Health Advocate and host of UTV’s ”My Health My Life” and Okay FM’s ‘Mo Ho Ye’, Abigail Ashley, who’s been battling with Chronic Kidney Disease (CKD) since 2007, has donated 200 pieces of bedsheets and pillows cases to both the Renal Unit and Medical Ward 1 at the Korle Bu Teaching Hospital.
The donation was made through her foundation “Behind My Smiles” on World Kidney Day.
“The Bedsheets is just one of the problems, the major one is government intervention to make dialysis as management of Chronic Kidney Disease available, affordable, and accessible to all Chronic Kidney patients,” she stated.
“Korle Bu has been more like a second home in the last 15yrs, even when I thought it had all ended in December 2019, after the transplant, but No I still go to Korle Bu. Chronic Kidney Disease is not a child’s play. Let’s all get educated, encourage regular checkups, and adopt the healthy lifestyle approach that’s the only way to protect the kidneys,” she added.
Abigail Ashley further said, “I don’t do it because I have no tears but my greatest trophy is the tears I wipe away from people’s faces”.
About Chronic Kidney Disease
One (1) out of 10 adult people worldwide have Chronic Kidney Disease (CKD) and if left untreated it can be deadly.
While early detection allows for disease care and management to help prevent morbidity and mortality, and improve cost-effectiveness and sustainability, kidney disease-related mortality continues to increase yearly and is projected to be the 5th leading cause of death by 2040.
A persistent and ongoing CKD knowledge gap exists, one that is demonstrable at all levels of healthcare:

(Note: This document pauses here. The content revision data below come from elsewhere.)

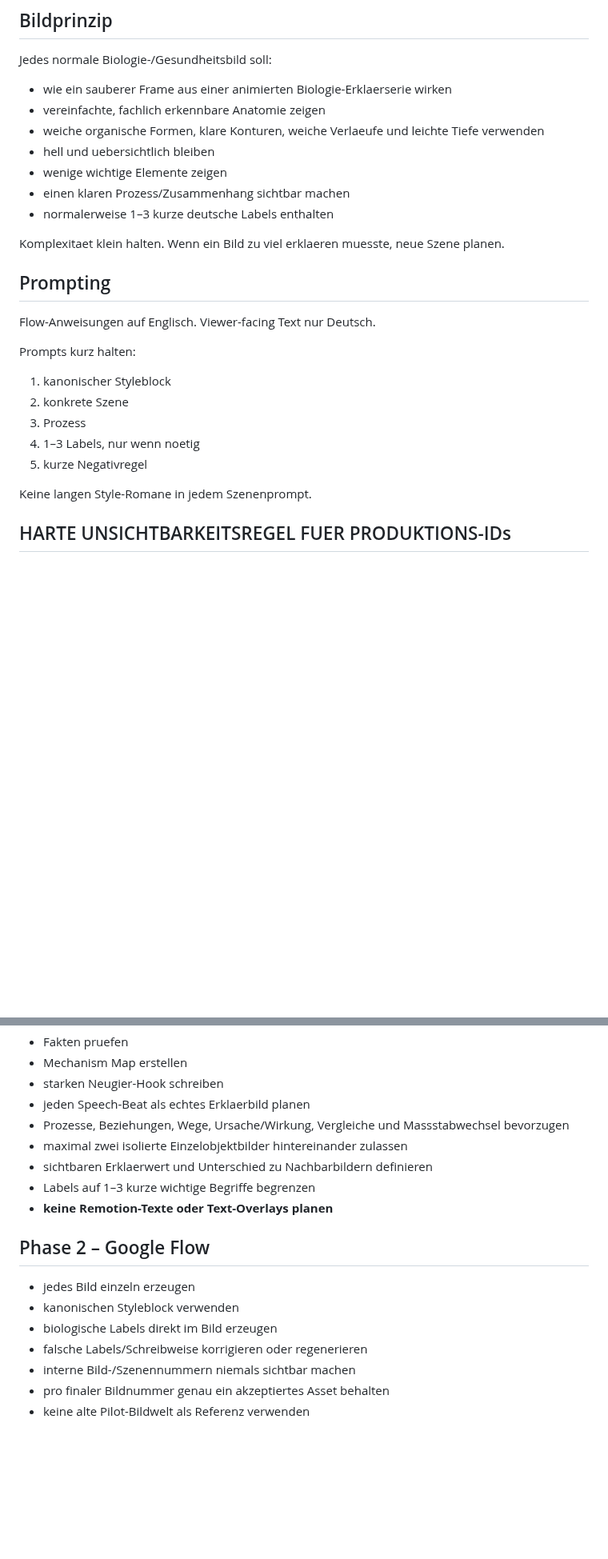
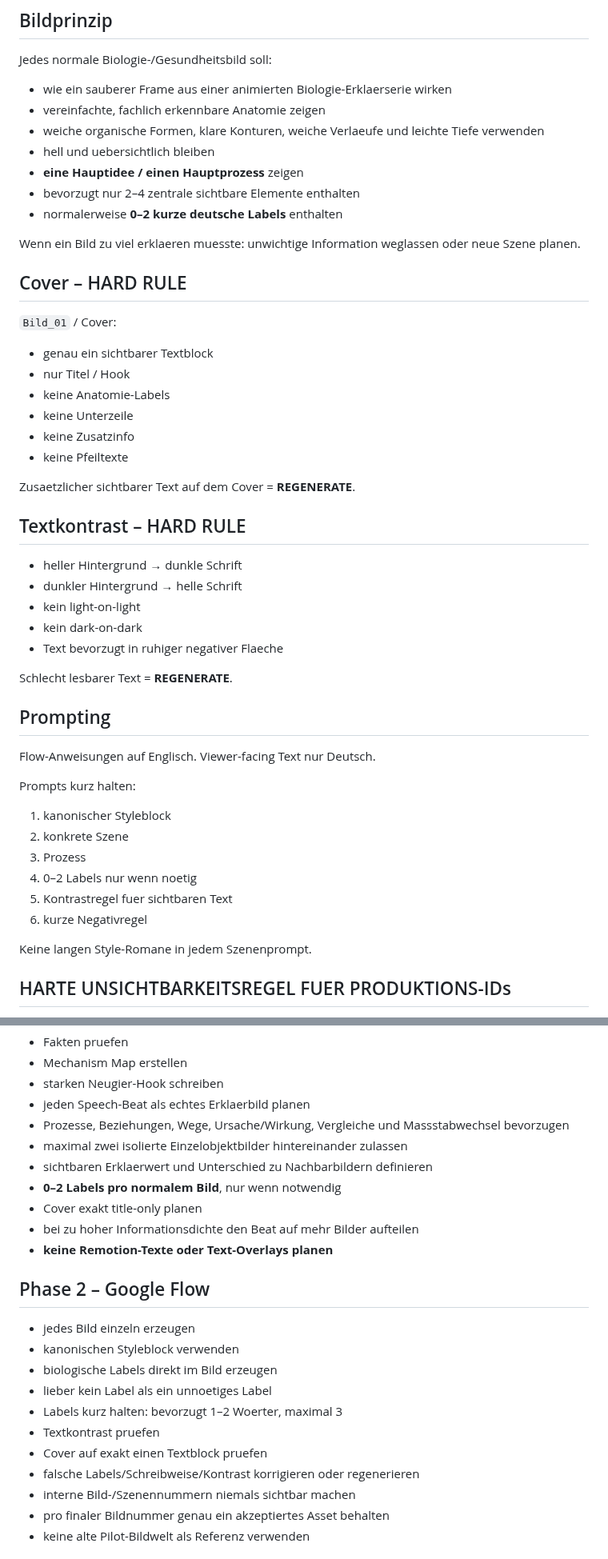
Before and after one commit to memetreza34-ux/Object-talk, a Markdown page: AGENTS.md, 2 parts joined by grey strips. Shown at 80% size. GitHub-like rendering; blank space fills up the shorter version.

Commit message:
Add strict cover, contrast and label limits to agent bootstrap

```diff
--- a/AGENTS.md
+++ b/AGENTS.md
@@ -41,11 +43,33 @@ Jedes normale Biologie-/Gesundheitsbild soll:
 - vereinfachte, fachlich erkennbare Anatomie zeigen
 - weiche organische Formen, klare Konturen, weiche Verlaeufe und leichte Tiefe verwenden
 - hell und uebersichtlich bleiben
-- wenige wichtige Elemente zeigen
-- einen klaren Prozess/Zusammenhang sichtbar machen
-- normalerweise 1–3 kurze deutsche Labels enthalten
+- **eine Hauptidee / einen Hauptprozess** zeigen
+- bevorzugt nur 2–4 zentrale sichtbare Elemente enthalten
+- normalerweise **0–2 kurze deutsche Labels** enthalten
 
-Komplexitaet klein halten. Wenn ein Bild zu viel erklaeren muesste, neue Szene planen.
+Wenn ein Bild zu viel erklaeren muesste: unwichtige Information weglassen oder neue Szene planen.
+
+## Cover – HARD RULE
+
+`Bild_01` / Cover:
+- genau ein sichtbarer Textblock
+- nur Titel / Hook
+- keine Anatomie-Labels
+- keine Unterzeile
+- keine Zusatzinfo
+- keine Pfeiltexte
+
+Zusaetzlicher sichtbarer Text auf dem Cover = **REGENERATE**.
+
+## Textkontrast – HARD RULE
+
+- heller Hintergrund → dunkle Schrift
+- dunkler Hintergrund → helle Schrift
+- kein light-on-light
+- kein dark-on-dark
+- Text bevorzugt in ruhiger negativer Flaeche
+
+Schlecht lesbarer Text = **REGENERATE**.
 
 ## Prompting
 
@@ -56,8 +80,9 @@ Prompts kurz halten:
 1. kanonischer Styleblock
 2. konkrete Szene
 3. Prozess
-4. 1–3 Labels, nur wenn noetig
-5. kurze Negativregel
+4. 0–2 Labels nur wenn noetig
+5. Kontrastregel fuer sichtbaren Text
+6. kurze Negativregel
 
 Keine langen Style-Romane in jedem Szenenprompt.
 
@@ -88,7 +113,9 @@ Muss:
 - Prozesse, Beziehungen, Wege, Ursache/Wirkung, Vergleiche und Massstabwechsel bevorzugen
 - maximal zwei isolierte Einzelobjektbilder hintereinander zulassen
 - sichtbaren Erklaerwert und Unterschied zu Nachbarbildern definieren
-- Labels auf 1–3 kurze wichtige Begriffe begrenzen
+- **0–2 Labels pro normalem Bild**, nur wenn notwendig
+- Cover exakt title-only planen
+- bei zu hoher Informationsdichte den Beat auf mehr Bilder aufteilen
 - **keine Remotion-Texte oder Text-Overlays planen**
 
 ## Phase 2 – Google Flow
@@ -96,7 +123,11 @@ Muss:
 - jedes Bild einzeln erzeugen
 - kanonischen Styleblock verwenden
 - biologische Labels direkt im Bild erzeugen
-- falsche Labels/Schreibweise korrigieren oder regenerieren
+- lieber kein Label als ein unnoetiges Label
+- Labels kurz halten: bevorzugt 1–2 Woerter, maximal 3
+- Textkontrast pruefen
+- Cover auf exakt einen Textblock pruefen
+- falsche Labels/Schreibweise/Kontrast korrigieren oder regenerieren
 - interne Bild-/Szenennummern niemals sichtbar machen
 - pro finaler Bildnummer genau ein akzeptiertes Asset behalten
 - keine alte Pilot-Bildwelt als Referenz verwenden
```
Also changed, not shown: other parts of AGENTS.md (+15 -10 lines).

* The community – Obstacles to better kidney health understanding include the complex nature of kidney disease information, low baseline awareness, limited health literacy, limited availability of CKD information, and lack of readiness to learn.
* The healthcare worker – Another barrier to overcome in order to ensure greater awareness of CKD is a more focused education of physicians as they are in charge of the patients’ medical condition.
* The public health policy makers – Finally, CKD is a global public health threat but is typically low on government health agendas with political commitments on non-communicable disease programs concentrating predominantly on four main diseases – cardiovascular disease, cancer, diabetes, and chronic respiratory disease.
This knowledge gap is stifling the fight against kidney disease and increasing the mortality rate.
The WKD Joint Steering Committee is calling for everyone worldwide to not only be aware of the disease but to actively know what their own kidney health measures are.
The general public is also encouraged to adopt a healthy diet and lifestyles (access to clean water, exercise, healthy diet, tobacco control, and climate change prevention) to maintain good kidney health, preserve kidney function longer in those with CKD and increase overall general awareness of the importance of kidneys.